Planes Trains and Budgetmobiles
By now we’ve all heard of Obama’s massive planned public works projects, a throwback to the days when infrastructure development could serve as a short-ticket to job creation and economic stimulus. There are, no doubt, certain problems with the concept (not everybody who’s lost their job in this recession is qualified for, or even desirous of, a 9 to 5 resurfacing the interstate), but reinvesting in our federal infrastructure is never a bad idea. As the fourth-republic budget gets gnashed through the gears of Congress, why don’t we hear anybody talking about railroads?
For an administration that conceits to taking carbon budgeting seriously and promises higher efficiency transportation, the development of viable, short-range, light rail system in densely populated corners of the country seems like a no-brainer. Rail travel is cleaner and cheaper than car or plane travel; and in the age of hours-long waits at major airports and mind-numbing tarmac delays, may even save time over short-range flights. Think of it this way: To fly from New York to Boston or from L.A. to S.F., you’re already spending upwards of 400% more time at the airport than in the air. What if you could make the trip in an essentially equivalent amount of time, but without dealing with lines, embarrassing pat-downs, late planes, uncomfortable seats and restrictive baggage requirements. Moreover, you could skip the endless hassle of scouring the internet for deals and getting gouged with hidden taxes. Plus it would be cheaper.

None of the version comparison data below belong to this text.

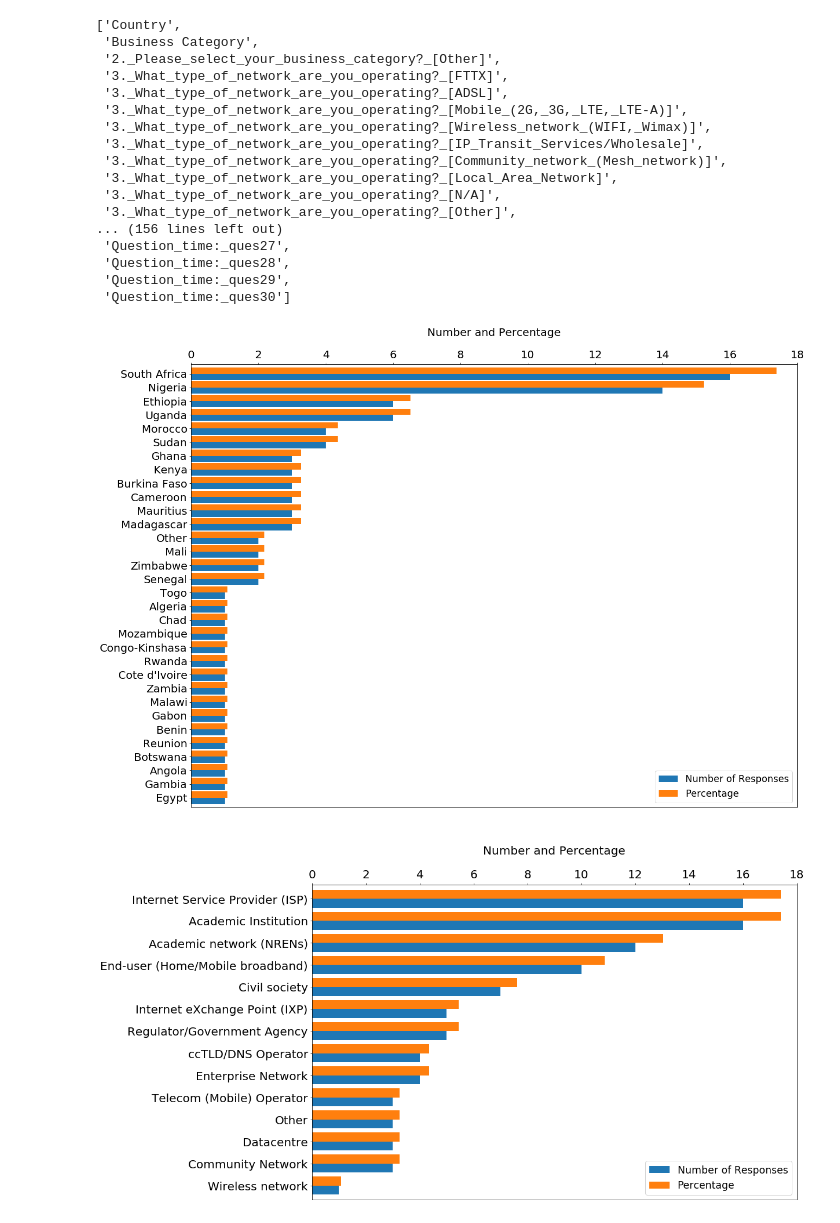
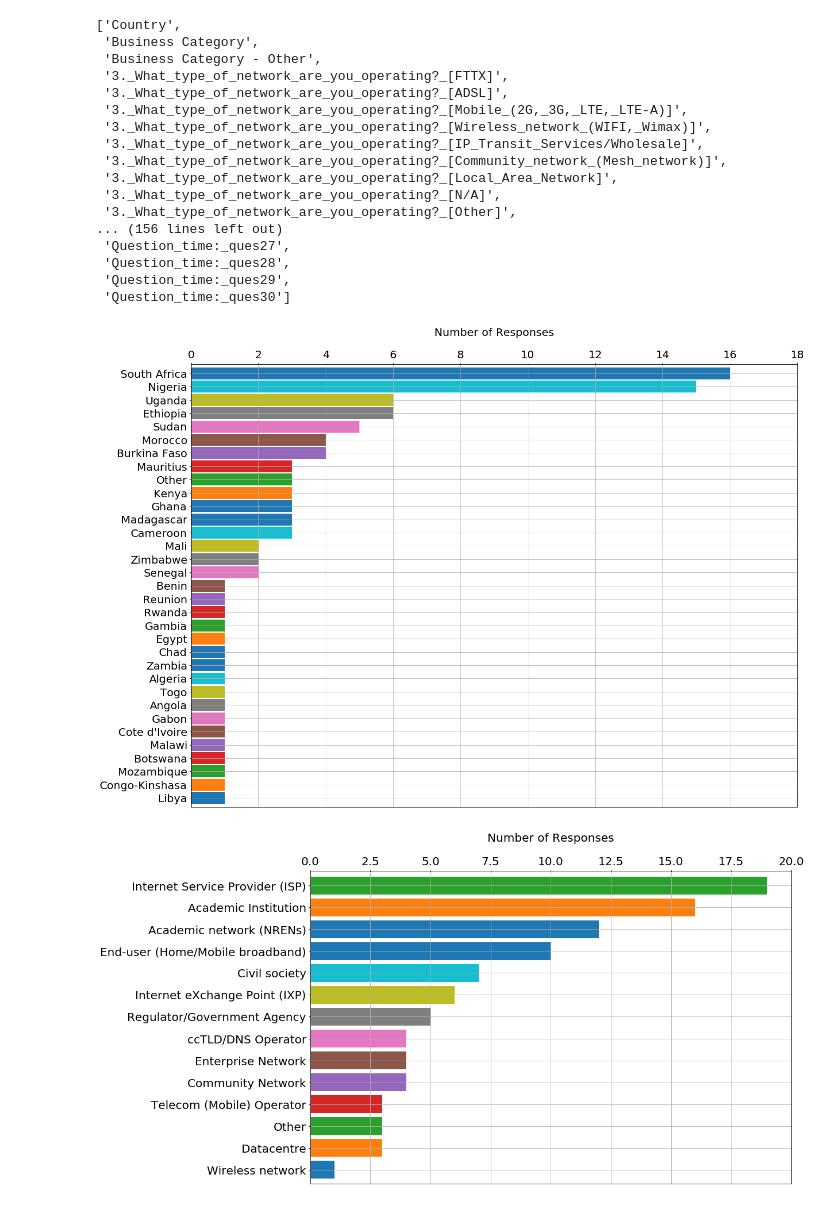
Before and after one commit to AFRINIC-Labs/Africa_Internet_Measurement_Survey, a Jupyter notebook: Internet Africa Awareness Survey.ipynb, the cells around one changed output. Drawn from its saved outputs; the diff is of its cells as text; code cells hidden in the pictures.

```diff
--- a/Internet Africa Awareness Survey.ipynb
+++ b/Internet Africa Awareness Survey.ipynb
@@ -3,14 +3,14 @@ import pandas as pd
 import numpy as np
 import matplotlib.pyplot as plt
 # %%
-df = pd.read_csv('results-survey080319.csv')
+df = pd.read_csv('results-survey634362.csv')
 #range1 = range(0,6)
 df = df.drop(df.columns[[range(0,6)]], axis=1)
-df.rename(columns={'1._Please_select_your_country:': 'Country'\
-                       ,'2._Please_select_your_business_category?': 'Business Category', \
-                       '4._Have_you_ever_run_any_internet_measurement_campaign_-_either_as_a_business_owner_or_a_home_broadband/mobile_device_user?'\
-                       : 'Campaign Run'}, inplace=True)
-types_of_network = ['Country',
+
+df.rename(columns={df.columns[0]: 'Country', df.columns[1]: 'Business Category', df.columns\
+                   [2]: 'Business Category - Other', df.columns[12]: 'Campaign Run'}, inplace=True)
+
+types_of_network = ['Country', 'Business Category - Other',
                     'Campaign Run',
                     '5._Please_provide_more_information.',
                     '3._What_type_of_network_are_you_operating?_[FTTX]',
@@ -21,7 +21,8 @@ types_of_network = ['Country',
  '3._What_type_of_network_are_you_operating?_[Community_network_(Mesh_network)]',
  '3._What_type_of_network_are_you_operating?_[Local_Area_Network]',
  '3._What_type_of_network_are_you_operating?_[N/A]',
- '3._What_type_of_network_are_you_operating?_[Other]',]
+ '3._What_type_of_network_are_you_operating?_[Other]']
 #df[df['Country'].isnull()]
 df['Country'].replace(np.nan, "Other", inplace=True)
-df
+
+#df
@@ -49,7 +31,7 @@ df.columns.tolist()
 # %% [output]
 ['Country',
  'Business Category',
- '2._Please_select_your_business_category?_[Other]',
+ 'Business Category - Other',
  '3._What_type_of_network_are_you_operating?_[FTTX]',
  '3._What_type_of_network_are_you_operating?_[ADSL]',
  '3._What_type_of_network_are_you_operating?_[Mobile_(2G,_3G,_LTE,_LTE-A)]',
@@ -71,41 +53,41 @@ def country_responses():
     col2 = df['Country'].value_counts(dropna=False, normalize=True)*100
     final = pd.concat([col1, col2], axis=1)
     final.columns = ['Number of Responses', 'Percentage']
-    final = final.iloc[::-1] #Reversing the index to have the higher values on top of the bar chart
-    ax = final.plot(kind='barh', figsize=(20,15), width=.9)
+    col1 = col1.iloc[::-1] #Reversing the index to have the higher values on top of the bar chart
+    ax = col1.plot(kind='barh', figsize=(20,15), width=.9, grid=True)
     ax.set_xlim(0,18,2)
     ax.xaxis.tick_top()
     ax.xaxis.set_label_position('top')
     plt.xticks(fontsize=20)
-    plt.xlabel("Number and Percentage\n", fontsize=20)
+    plt.xlabel("Number of Responses\n", fontsize=20)
     plt.yticks(fontsize=20)
-    plt.legend(fontsize="xx-large")
+    #plt.legend(fontsize="xx-large")
     plt.show()
     return
 country_responses()
 # %% [output]
-[figure, old version]
+[figure, new version]
 # %%
 #Number of Responses by Business Category
 def business_responses():
     col1 = df['Business Category'].value_counts(dropna=False)
     col2 = df['Business Category'].value_counts(dropna=False, normalize=True)*100
     final = pd.concat([col1, col2], axis=1)
-    final = final.iloc[::-1]
+    col1 = col1.iloc[::-1]
     final.columns = ['Number of Responses', 'Percentage']
-    ax = final.plot(kind='barh', figsize=(15,10), legend=True, width=.8)
-    ax.set_xlim(0,18,2)
+    ax = col1.plot(kind='barh', figsize=(15,10), width=.8, grid=True)
+    ax.set_xlim(0,20,2)
     ax.xaxis.tick_top()
     ax.xaxis.set_label_position('top')
     plt.xticks(fontsize=20)
-    plt.xlabel("\nNumber and Percentage\n", fontsize=20)
+    plt.xlabel("Number of Responses\n", fontsize=20)
     plt.yticks(fontsize=20)
-    plt.legend(fontsize="xx-large")
+    #plt.legend(fontsize="xx-large")
     plt.show()
     return
 business_responses()
 # %% [output]
-[figure, old version]
+[figure, new version]
 # %%
 #Whether a business category has run measurements or not
 def measurement_campaign():
```
Also changed, not shown: parts of 7 cells of this notebook.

Naturally, America is just too big to incorporate the kind of large-scale railroad system that we see in western europe, but certain regions are certainly dense enough to support rail networks which aspire to more that the “extended suburb” service of trains like the Long Island Railroad. Rerouting travel from car or plane to train would not only increase energy efficiency in general, but would also reduce our reliance on oil, since trains could be powered using electricity, which is centrally produced at power plants (themselves a great candidate for green upgrades).
Obama plans to earmark $675-775 billion in stimulus funds. He wants to create 3 million new jobs. The money and manpower are waiting in the wings. Lets ask our favorite new reformer for a real change in the American transportation sector.